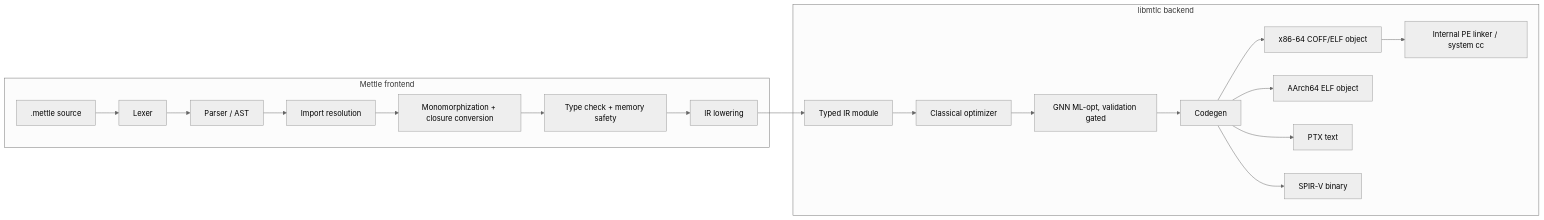
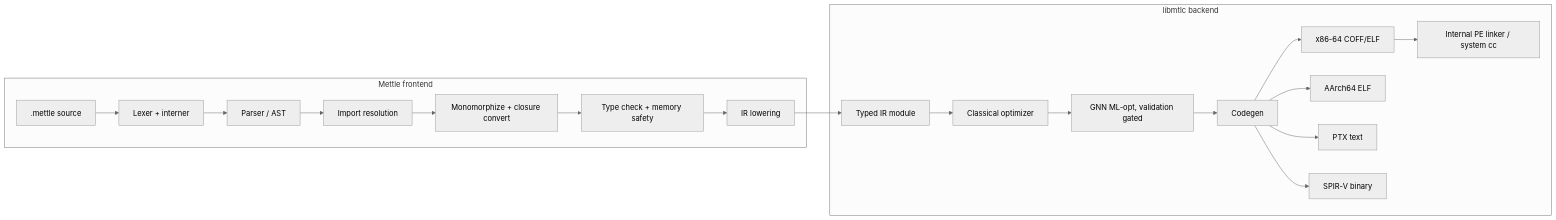
Before and after one commit to The-Mettle-Project/mettle-core: the first of 2 diagrams in docs/ARCHITECTURE.md, drawn with Mermaid (neutral theme). The commit also changed other lines of this file and 8 other files, not shown here.

````diff
--- a/docs/ARCHITECTURE.md
+++ b/docs/ARCHITECTURE.md
@@ -33,22 +52,22 @@
 ```mermaid
 flowchart LR
   subgraph fe [Mettle frontend]
-    src[.mettle source] --> lex[Lexer]
+    src[.mettle source] --> lex[Lexer + interner]
     lex --> parse[Parser / AST]
     parse --> imports[Import resolution]
-    imports --> mono[Monomorphization + closure conversion]
+    imports --> mono[Monomorphize + closure convert]
     mono --> tc[Type check + memory safety]
     tc --> lower[IR lowering]
   end
   subgraph be [libmtlc backend]
     lower --> ir[Typed IR module]
     ir --> opt[Classical optimizer]
     opt --> ml[GNN ML-opt, validation gated]
     ml --> cg[Codegen]
-    cg --> x86[x86-64 COFF/ELF object]
-    cg --> a64[AArch64 ELF object]
+    cg --> x86[x86-64 COFF/ELF]
+    cg --> a64[AArch64 ELF]
     cg --> ptx[PTX text]
     cg --> spv[SPIR-V binary]
     x86 --> link[Internal PE linker / system cc]
   end
 ```
````
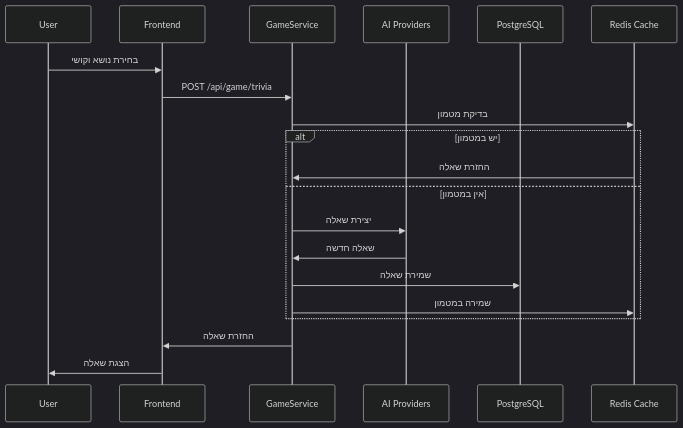
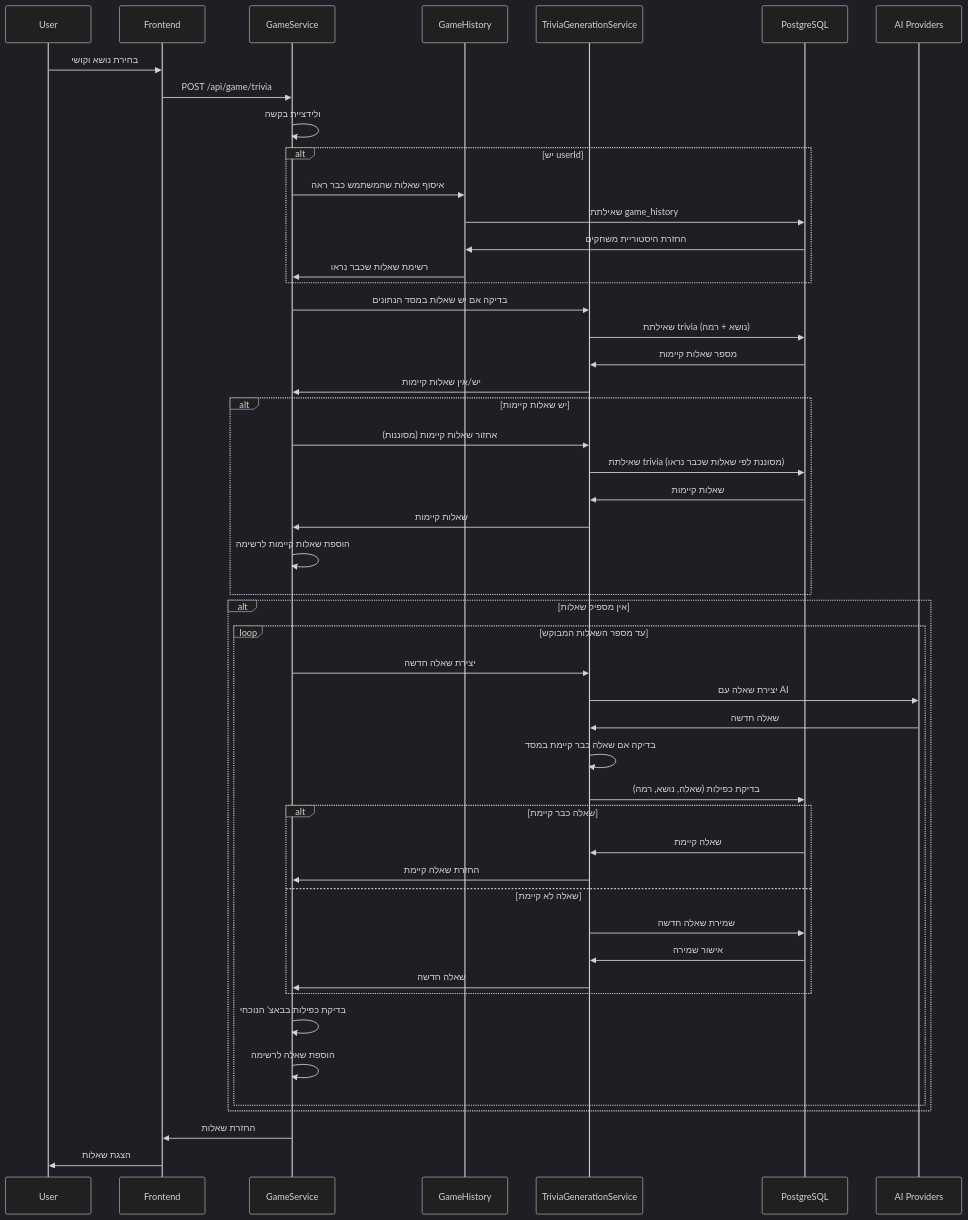
The second of 28 diagrams in docs/DIAGRAMS.md (IsraelRub/EveryTriv), drawn with Mermaid (dark theme) before and after one commit. The commit also changed other lines of this file and 600 other files, not shown here.

````diff
--- a/docs/DIAGRAMS.md
+++ b/docs/DIAGRAMS.md
@@ -180,23 +180,57 @@
 ```mermaid
 sequenceDiagram
     participant U as User
     participant F as Frontend
     participant G as GameService
+    participant GH as GameHistory
+    participant TG as TriviaGenerationService
+    participant DB as PostgreSQL
     participant AI as AI Providers
-    participant DB as PostgreSQL
-    participant C as Redis Cache
 
     U->>F: בחירת נושא וקושי
     F->>G: POST /api/game/trivia
-    G->>C: בדיקת מטמון
-    alt יש במטמון
-        C->>G: החזרת שאלה
-    else אין במטמון
-        G->>AI: יצירת שאלה
-        AI->>G: שאלה חדשה
-        G->>DB: שמירת שאלה
-        G->>C: שמירה במטמון
+    G->>G: ולידציית בקשה
+    
+    alt יש userId
+        G->>GH: איסוף שאלות שהמשתמש כבר ראה
+        GH->>DB: שאילתת game_history
+        DB->>GH: החזרת היסטוריית משחקים
+        GH->>G: רשימת שאלות שכבר נראו
     end
-    G->>F: החזרת שאלה
-    F->>U: הצגת שאלה
+    
+    G->>TG: בדיקה אם יש שאלות במסד הנתונים
+    TG->>DB: שאילתת trivia (נושא + רמה)
+    DB->>TG: מספר שאלות קיימות
+    TG->>G: יש/אין שאלות קיימות
+    
+    alt יש שאלות קיימות
+        G->>TG: אחזור שאלות קיימות (מסוננות)
+        TG->>DB: שאילתת trivia (מסוננת לפי שאלות שכבר נראו)
+        DB->>TG: שאלות קיימות
+        TG->>G: שאלות קיימות
+        G->>G: הוספת שאלות קיימות לרשימה
+    end
+    
+    alt אין מספיק שאלות
+        loop עד מספר השאלות המבוקש
+            G->>TG: יצירת שאלה חדשה
+            TG->>AI: יצירת שאלה עם AI
+            AI->>TG: שאלה חדשה
+            TG->>TG: בדיקה אם שאלה כבר קיימת במסד
+            TG->>DB: בדיקת כפילות (שאלה, נושא, רמה)
+            alt שאלה כבר קיימת
+                DB->>TG: שאלה קיימת
+                TG->>G: החזרת שאלה קיימת
+            else שאלה לא קיימת
+                TG->>DB: שמירת שאלה חדשה
+                DB->>TG: אישור שמירה
+                TG->>G: שאלה חדשה
+            end
+            G->>G: בדיקת כפילות בבאצ' הנוכחי
+            G->>G: הוספת שאלה לרשימה
+        end
+    end
+    
+    G->>F: החזרת שאלות
+    F->>U: הצגת שאלות
 ```
````
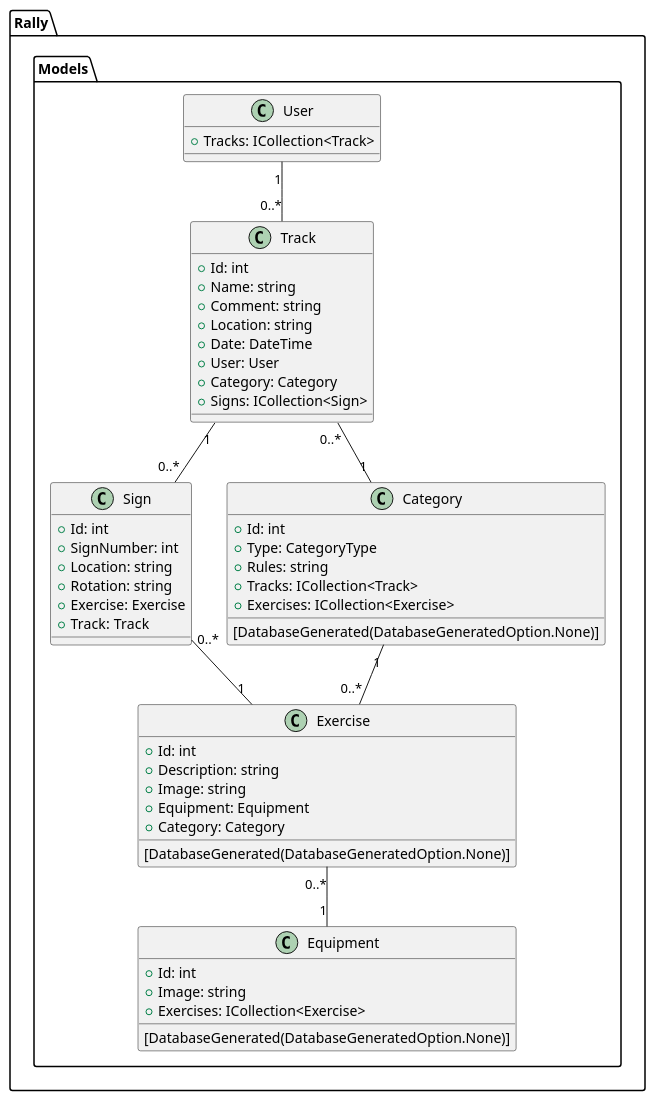
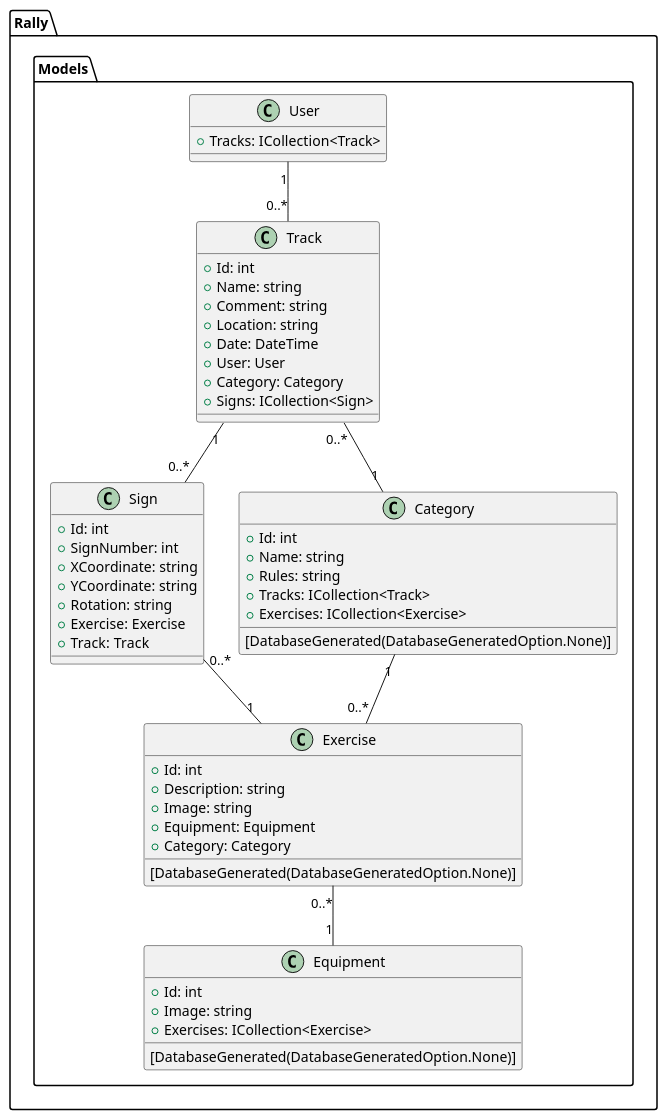
Before and after one commit to DMOoF23-Team7-CAT/Project-Team7-Semester3: the diagram in Dodumentation/DSD_Models.wsd, drawn with PlantUML. The commit also changed 5 other files, not shown here.

```diff
--- a/Dodumentation/DSD_Models.wsd
+++ b/Dodumentation/DSD_Models.wsd
@@ -1,64 +1,65 @@
 @startuml Design Class Diagram for models
 
 namespace Rally.Models {
     class User {
         + Tracks: ICollection<Track>
     }
 
     class Track {
         + Id: int
         + Name: string
         + Comment: string
         + Location: string
         + Date: DateTime
         + User: User
         + Category: Category
         + Signs: ICollection<Sign>
     }
 
     class Sign {
         + Id: int
         + SignNumber: int
-        + Location: string
+        + XCoordinate: string
+        + YCoordinate: string
         + Rotation: string
         + Exercise: Exercise
         + Track: Track
     }
 
     class Exercise {
         [DatabaseGenerated(DatabaseGeneratedOption.None)]
         + Id: int
         + Description: string
         + Image: string
         + Equipment: Equipment
         + Category: Category
     }
 
     class Equipment {
         [DatabaseGenerated(DatabaseGeneratedOption.None)]
         + Id: int
         + Image: string
         + Exercises: ICollection<Exercise>
     }
 
     class Category {
         [DatabaseGenerated(DatabaseGeneratedOption.None)]
         + Id: int
-        + Type: CategoryType
+        + Name: string
         + Rules: string
         + Tracks: ICollection<Track>
         + Exercises: ICollection<Exercise>
     }
 
     User "1" -- "0..*" Track
     Track "0..*" -- "1" Category
     Track "1" -- "0..*" Sign
     Sign "0..*" -- "1" Exercise
     Exercise "0..*" -- "1" Equipment
     Category "1" -- "0..*" Exercise
 
 }
 
 
 
 @enduml
```
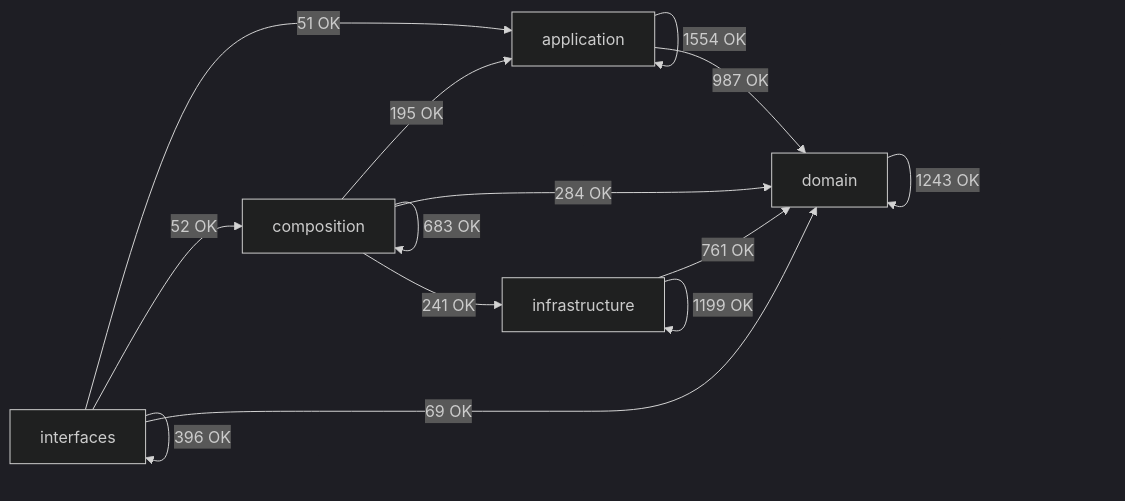
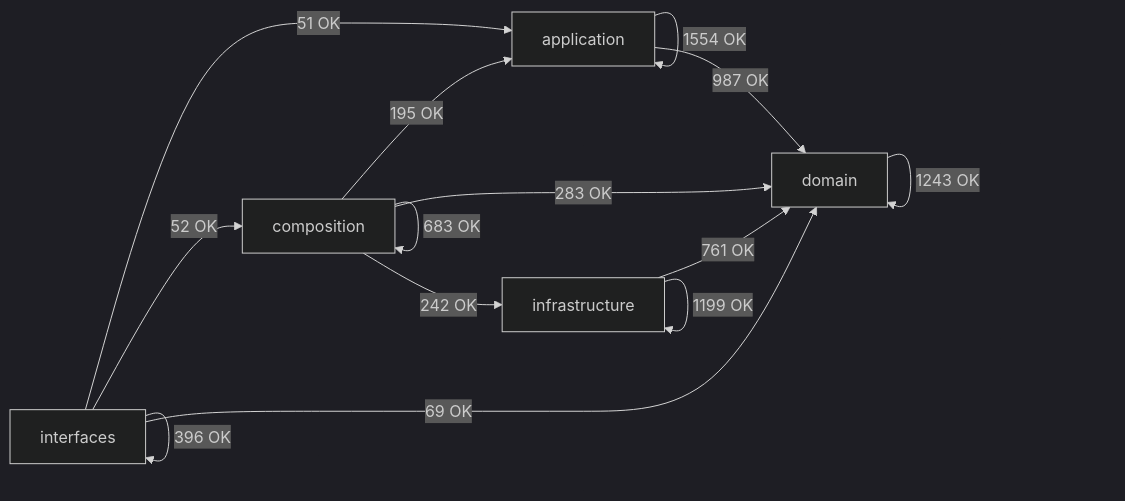
One commit to SatoryKono/BioactivityDataAcquisition changed the diagram in docs/02-architecture/generated/module-dependency-map.md. Above: the diagram before and after it, drawn with Mermaid (dark theme). The commit also changed other lines of this file and 97 other files, not shown here.

````diff
--- a/docs/02-architecture/generated/module-dependency-map.md
+++ b/docs/02-architecture/generated/module-dependency-map.md
@@ -17,21 +17,21 @@
 ```mermaid
 flowchart LR
     domain[domain]
     application[application]
     infrastructure[infrastructure]
     composition[composition]
     interfaces[interfaces]
     application -->|1554 OK| application
     application -->|987 OK| domain
     composition -->|195 OK| application
     composition -->|683 OK| composition
-    composition -->|284 OK| domain
-    composition -->|241 OK| infrastructure
+    composition -->|283 OK| domain
+    composition -->|242 OK| infrastructure
     domain -->|1243 OK| domain
     infrastructure -->|761 OK| domain
     infrastructure -->|1199 OK| infrastructure
     interfaces -->|51 OK| application
     interfaces -->|52 OK| composition
     interfaces -->|69 OK| domain
     interfaces -->|396 OK| interfaces
 ```
````
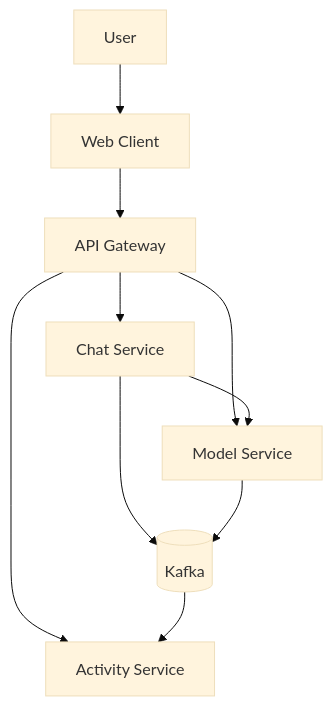
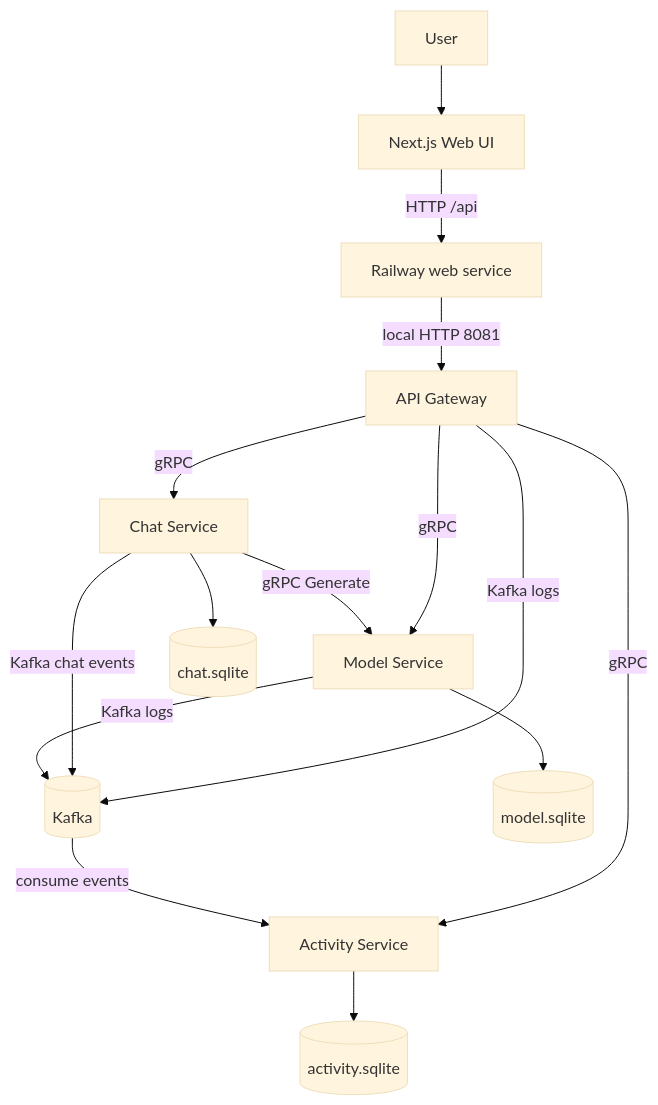
One commit to Luna-SOA/Luna changed the first of 3 diagrams in README.md. Above: the diagram before and after it, drawn with Mermaid (base theme). The commit also changed other lines of this file and 6 other files, not shown here.

Commit message:
Improve Railway demo operations and logs UI

````diff
--- a/README.md
+++ b/README.md
@@ -19,12 +33,17 @@
 ```mermaid
 flowchart TB
-  User[User] --> Web[Web Client]
-  Web --> Gateway[API Gateway]
-  Gateway --> Chat[Chat Service]
-  Gateway --> Model[Model Service]
-  Gateway --> Activity[Activity Service]
-  Chat --> Model
-  Chat --> Kafka[(Kafka)]
-  Model --> Kafka
-  Kafka --> Activity
+  User[User] --> Browser[Next.js Web UI]
+  Browser -->|HTTP /api| Web[Railway web service]
+  Web -->|local HTTP 8081| Gateway[API Gateway]
+  Gateway -->|gRPC| Chat[Chat Service]
+  Gateway -->|gRPC| Model[Model Service]
+  Gateway -->|gRPC| Activity[Activity Service]
+  Chat -->|gRPC Generate| Model
+  Gateway -->|Kafka logs| Kafka[(Kafka)]
+  Chat -->|Kafka chat events| Kafka
+  Model -->|Kafka logs| Kafka
+  Kafka -->|consume events| Activity
+  Activity --> ActivityDb[(activity.sqlite)]
+  Chat --> ChatDb[(chat.sqlite)]
+  Model --> ModelDb[(model.sqlite)]
 ```
````
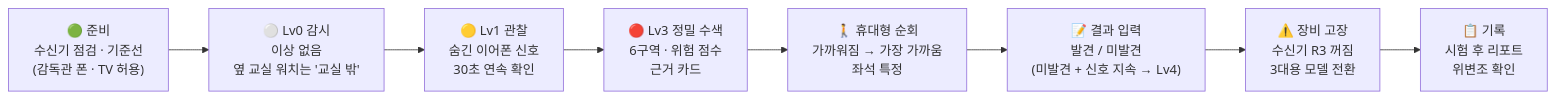
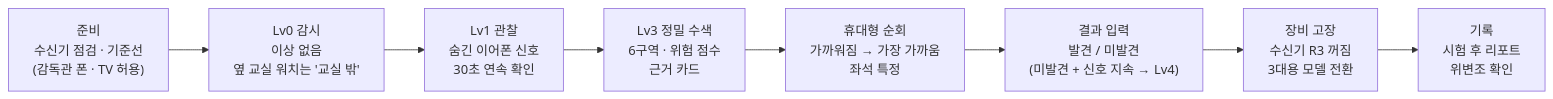
The first of 2 diagrams in README.md (onlyho12-sketch/WaveSpot), drawn with Mermaid before and after one commit. The commit also changed other lines of this file and 32 other files, not shown here.

````diff
--- a/README.md
+++ b/README.md
@@ -99,10 +86,10 @@
 ```mermaid
 flowchart LR
-    A["🟢 준비<br/>수신기 점검 · 기준선<br/>(감독관 폰 · TV 허용)"] --> B["⚪ Lv0 감시<br/>이상 없음<br/>옆 교실 워치는 '교실 밖'"]
-    B --> C["🟡 Lv1 관찰<br/>숨긴 이어폰 신호<br/>30초 연속 확인"]
-    C --> D["🔴 Lv3 정밀 수색<br/>6구역 · 위험 점수<br/>근거 카드"]
-    D --> E["🚶 휴대형 순회<br/>가까워짐 → 가장 가까움<br/>좌석 특정"]
-    E --> F["📝 결과 입력<br/>발견 / 미발견<br/>(미발견 + 신호 지속 → Lv4)"]
-    F --> G["⚠️ 장비 고장<br/>수신기 R3 꺼짐<br/>3대용 모델 전환"]
-    G --> H["📋 기록<br/>시험 후 리포트<br/>위변조 확인"]
+    A["준비<br/>수신기 점검 · 기준선<br/>(감독관 폰 · TV 허용)"] --> B["Lv0 감시<br/>이상 없음<br/>옆 교실 워치는 '교실 밖'"]
+    B --> C["Lv1 관찰<br/>숨긴 이어폰 신호<br/>30초 연속 확인"]
+    C --> D["Lv3 정밀 수색<br/>6구역 · 위험 점수<br/>근거 카드"]
+    D --> E["휴대형 순회<br/>가까워짐 → 가장 가까움<br/>좌석 특정"]
+    E --> F["결과 입력<br/>발견 / 미발견<br/>(미발견 + 신호 지속 → Lv4)"]
+    F --> G["장비 고장<br/>수신기 R3 꺼짐<br/>3대용 모델 전환"]
+    G --> H["기록<br/>시험 후 리포트<br/>위변조 확인"]
 ```
````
++++
**Instructions to follow:** Of all the entries above, repeat only the lines from the line that has "mono[Monomorphization + closure conversion]" to the line that has "a64[AArch64 ELF object]", both lines included, exactly.

**Solution to this task:**
-    imports --> mono[Monomorphization + closure conversion]
+    imports --> mono[Monomorphize + closure convert]
     mono --> tc[Type check + memory safety]
     tc --> lower[IR lowering]
   end
   subgraph be [libmtlc backend]
     lower --> ir[Typed IR module]
     ir --> opt[Classical optimizer]
     opt --> ml[GNN ML-opt, validation gated]
     ml --> cg[Codegen]
-    cg --> x86[x86-64 COFF/ELF object]
-    cg --> a64[AArch64 ELF object]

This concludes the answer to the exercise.